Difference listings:
* * * * * * *

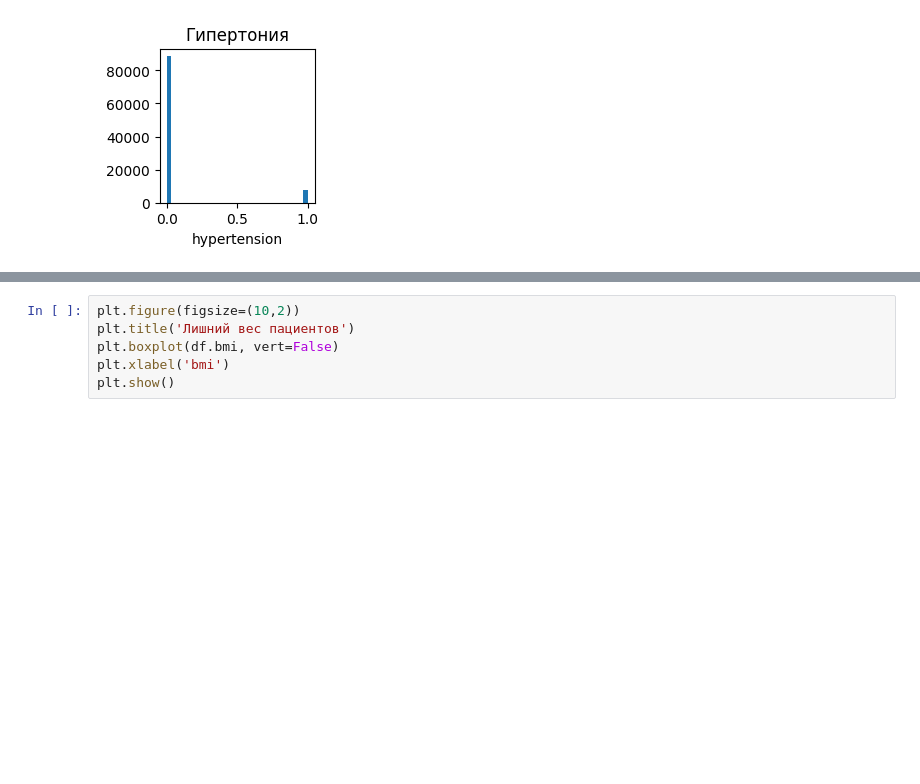
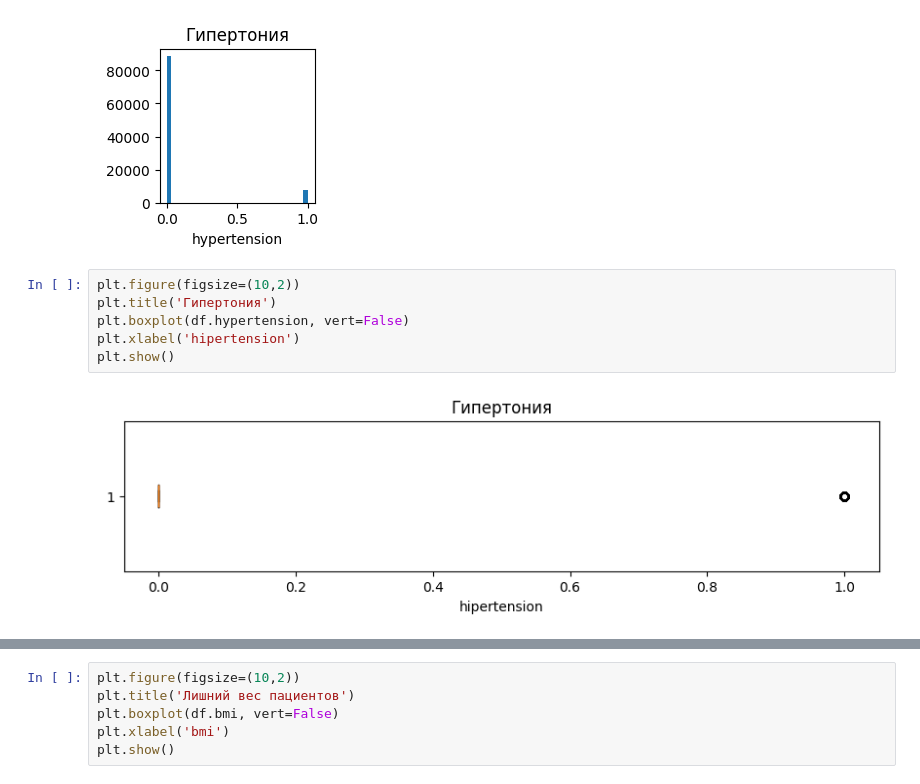
Before and after one commit to korsh624/DS, a Jupyter notebook: 1.7/HW_1_5_PRO_for_stud.ipynb, the cells around one changed output, grey strips where cells are left out. Saved outputs shown, nothing was run; the diff lists cells and outputs as text; blank space fills up the shorter version.

```diff
--- a/1.7/HW_1_5_PRO_for_stud.ipynb
+++ b/1.7/HW_1_5_PRO_for_stud.ipynb
@@ -177,3 +186,11 @@ plt.xlabel('hypertension')
 plt.show()
 # %% [output]
 [figure]
+# %%
+plt.figure(figsize=(10,2))
+plt.title('Гипертония')
+plt.boxplot(df.hypertension, vert=False)
+plt.xlabel('hipertension')
+plt.show()
+# %% [output]
+[figure, added]
```
Also changed, not shown: parts of 15 cells of this notebook.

* * * * * * *

WHAT THIS TASK INVOLVES:
Please print the data above once more, exactly as it appears, with no pictures.

SOLVED EXERCISE:
Before and after one commit to korsh624/DS, a Jupyter notebook: 1.7/HW_1_5_PRO_for_stud.ipynb, the cells around one changed output, grey strips where cells are left out. Saved outputs shown, nothing was run; the diff lists cells and outputs as text; blank space fills up the shorter version.

```diff
--- a/1.7/HW_1_5_PRO_for_stud.ipynb
+++ b/1.7/HW_1_5_PRO_for_stud.ipynb
@@ -177,3 +186,11 @@ plt.xlabel('hypertension')
 plt.show()
 # %% [output]
 [figure]
+# %%
+plt.figure(figsize=(10,2))
+plt.title('Гипертония')
+plt.boxplot(df.hypertension, vert=False)
+plt.xlabel('hipertension')
+plt.show()
+# %% [output]
+[figure, added]
```
Also changed, not shown: parts of 15 cells of this notebook.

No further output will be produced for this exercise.